This paper describes a general approach for dynamic control of stochastic networks based on fluid model analysis, where in broad terms, the stochastic network is approximated by its fluid analog, an associated fluid control problem is solved and, finally, a scheduling rule for the original system is defined by itnerpreting the fluid control policy.
The main contribution of this paper is to propose a general mechanism for translating the solution of the fluid optimal control problem into an implementable discrete-review policy that achieves asymptotically optimal perforance under fluid scaling, and guarantees stability if the traffic intensity is less than one at each station. The proposed policy reviews system status at discrete points in time, and at each such point the controller formulates a processing plan for the next review period, based on the queue length vector observed, using the optimal control policy of the associated fluid optimization problem.
Implementation of such a policy involves enforcement of certain safety stock requirements in order to facilitate the execution of the processing plans and to avoid unplanned server idleness.

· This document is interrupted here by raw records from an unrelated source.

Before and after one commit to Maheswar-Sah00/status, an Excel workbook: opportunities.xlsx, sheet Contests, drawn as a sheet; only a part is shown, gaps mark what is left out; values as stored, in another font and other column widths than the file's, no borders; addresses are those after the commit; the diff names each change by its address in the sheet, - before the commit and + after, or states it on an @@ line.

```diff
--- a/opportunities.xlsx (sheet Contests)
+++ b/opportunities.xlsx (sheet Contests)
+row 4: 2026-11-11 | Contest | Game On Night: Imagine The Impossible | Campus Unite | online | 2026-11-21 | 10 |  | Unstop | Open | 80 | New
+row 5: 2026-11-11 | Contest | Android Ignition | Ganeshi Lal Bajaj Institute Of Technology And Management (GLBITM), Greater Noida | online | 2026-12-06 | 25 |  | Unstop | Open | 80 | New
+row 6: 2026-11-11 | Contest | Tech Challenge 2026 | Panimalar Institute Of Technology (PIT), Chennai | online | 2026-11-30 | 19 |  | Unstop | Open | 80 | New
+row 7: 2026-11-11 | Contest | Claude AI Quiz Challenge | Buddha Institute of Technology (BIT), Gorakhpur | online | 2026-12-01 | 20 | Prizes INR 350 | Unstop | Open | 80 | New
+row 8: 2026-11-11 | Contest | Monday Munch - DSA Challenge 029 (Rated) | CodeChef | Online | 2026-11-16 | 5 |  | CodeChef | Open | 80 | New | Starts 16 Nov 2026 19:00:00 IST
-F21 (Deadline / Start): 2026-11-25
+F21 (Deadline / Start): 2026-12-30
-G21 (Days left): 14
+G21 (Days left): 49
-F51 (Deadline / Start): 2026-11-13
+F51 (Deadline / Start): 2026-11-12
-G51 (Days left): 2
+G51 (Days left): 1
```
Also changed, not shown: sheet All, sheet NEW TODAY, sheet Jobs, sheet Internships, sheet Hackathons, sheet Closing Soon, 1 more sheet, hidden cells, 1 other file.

Finally, putting aside all considerations of system optimality, the following generalization is considered: every initial condition is associated with a feasible fluid trajectory that describes the desired system evolution starting at that point. A discrete-review policy is described that asymptotically tracks this target specification; that is, it achieves the appropriate target trajectory as its fluid limit.